(Records from a dataset)
● ● ●

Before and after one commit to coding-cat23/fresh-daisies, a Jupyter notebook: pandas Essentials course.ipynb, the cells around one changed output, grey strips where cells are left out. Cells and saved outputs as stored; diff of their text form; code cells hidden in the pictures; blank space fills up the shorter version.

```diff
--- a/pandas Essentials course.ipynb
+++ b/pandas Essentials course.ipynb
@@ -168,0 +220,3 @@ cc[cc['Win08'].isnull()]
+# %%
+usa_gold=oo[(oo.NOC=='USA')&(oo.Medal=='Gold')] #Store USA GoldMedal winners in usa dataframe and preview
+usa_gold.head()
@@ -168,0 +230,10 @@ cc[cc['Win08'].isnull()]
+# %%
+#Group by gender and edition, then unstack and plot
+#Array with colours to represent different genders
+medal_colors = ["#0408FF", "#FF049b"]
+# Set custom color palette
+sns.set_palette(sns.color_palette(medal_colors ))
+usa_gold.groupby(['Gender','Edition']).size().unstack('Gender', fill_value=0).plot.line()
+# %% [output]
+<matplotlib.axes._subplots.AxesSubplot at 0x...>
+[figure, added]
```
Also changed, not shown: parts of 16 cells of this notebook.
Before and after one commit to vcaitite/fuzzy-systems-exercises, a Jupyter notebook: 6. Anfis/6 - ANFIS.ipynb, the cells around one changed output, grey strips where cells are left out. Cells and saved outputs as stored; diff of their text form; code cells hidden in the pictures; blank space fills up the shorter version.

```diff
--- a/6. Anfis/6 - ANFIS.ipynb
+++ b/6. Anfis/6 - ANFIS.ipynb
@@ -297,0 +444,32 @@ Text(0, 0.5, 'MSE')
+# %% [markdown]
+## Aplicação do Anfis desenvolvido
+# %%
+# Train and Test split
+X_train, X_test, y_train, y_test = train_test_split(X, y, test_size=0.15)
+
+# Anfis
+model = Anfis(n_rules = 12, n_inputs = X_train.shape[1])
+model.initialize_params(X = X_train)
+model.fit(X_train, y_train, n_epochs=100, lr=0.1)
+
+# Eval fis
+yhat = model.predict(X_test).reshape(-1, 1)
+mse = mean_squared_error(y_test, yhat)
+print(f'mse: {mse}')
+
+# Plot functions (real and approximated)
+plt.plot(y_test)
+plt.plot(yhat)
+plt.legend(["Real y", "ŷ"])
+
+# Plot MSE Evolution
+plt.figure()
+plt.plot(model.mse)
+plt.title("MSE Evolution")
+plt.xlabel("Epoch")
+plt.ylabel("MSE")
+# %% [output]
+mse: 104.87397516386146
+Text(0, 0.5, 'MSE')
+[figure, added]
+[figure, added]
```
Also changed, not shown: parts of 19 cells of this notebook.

● ● ●

Exercise: Your reply should consist of the records, copied exactly.

Expected output:
Before and after one commit to coding-cat23/fresh-daisies, a Jupyter notebook: pandas Essentials course.ipynb, the cells around one changed output, grey strips where cells are left out. Cells and saved outputs as stored; diff of their text form; code cells hidden in the pictures; blank space fills up the shorter version.

```diff
--- a/pandas Essentials course.ipynb
+++ b/pandas Essentials course.ipynb
@@ -168,0 +220,3 @@ cc[cc['Win08'].isnull()]
+# %%
+usa_gold=oo[(oo.NOC=='USA')&(oo.Medal=='Gold')] #Store USA GoldMedal winners in usa dataframe and preview
+usa_gold.head()
@@ -168,0 +230,10 @@ cc[cc['Win08'].isnull()]
+# %%
+#Group by gender and edition, then unstack and plot
+#Array with colours to represent different genders
+medal_colors = ["#0408FF", "#FF049b"]
+# Set custom color palette
+sns.set_palette(sns.color_palette(medal_colors ))
+usa_gold.groupby(['Gender','Edition']).size().unstack('Gender', fill_value=0).plot.line()
+# %% [output]
+<matplotlib.axes._subplots.AxesSubplot at 0x...>
+[figure, added]
```
Also changed, not shown: parts of 16 cells of this notebook.
Before and after one commit to vcaitite/fuzzy-systems-exercises, a Jupyter notebook: 6. Anfis/6 - ANFIS.ipynb, the cells around one changed output, grey strips where cells are left out. Cells and saved outputs as stored; diff of their text form; code cells hidden in the pictures; blank space fills up the shorter version.

```diff
--- a/6. Anfis/6 - ANFIS.ipynb
+++ b/6. Anfis/6 - ANFIS.ipynb
@@ -297,0 +444,32 @@ Text(0, 0.5, 'MSE')
+# %% [markdown]
+## Aplicação do Anfis desenvolvido
+# %%
+# Train and Test split
+X_train, X_test, y_train, y_test = train_test_split(X, y, test_size=0.15)
+
+# Anfis
+model = Anfis(n_rules = 12, n_inputs = X_train.shape[1])
+model.initialize_params(X = X_train)
+model.fit(X_train, y_train, n_epochs=100, lr=0.1)
+
+# Eval fis
+yhat = model.predict(X_test).reshape(-1, 1)
+mse = mean_squared_error(y_test, yhat)
+print(f'mse: {mse}')
+
+# Plot functions (real and approximated)
+plt.plot(y_test)
+plt.plot(yhat)
+plt.legend(["Real y", "ŷ"])
+
+# Plot MSE Evolution
+plt.figure()
+plt.plot(model.mse)
+plt.title("MSE Evolution")
+plt.xlabel("Epoch")
+plt.ylabel("MSE")
+# %% [output]
+mse: 104.87397516386146
+Text(0, 0.5, 'MSE')
+[figure, added]
+[figure, added]
```
Also changed, not shown: parts of 19 cells of this notebook.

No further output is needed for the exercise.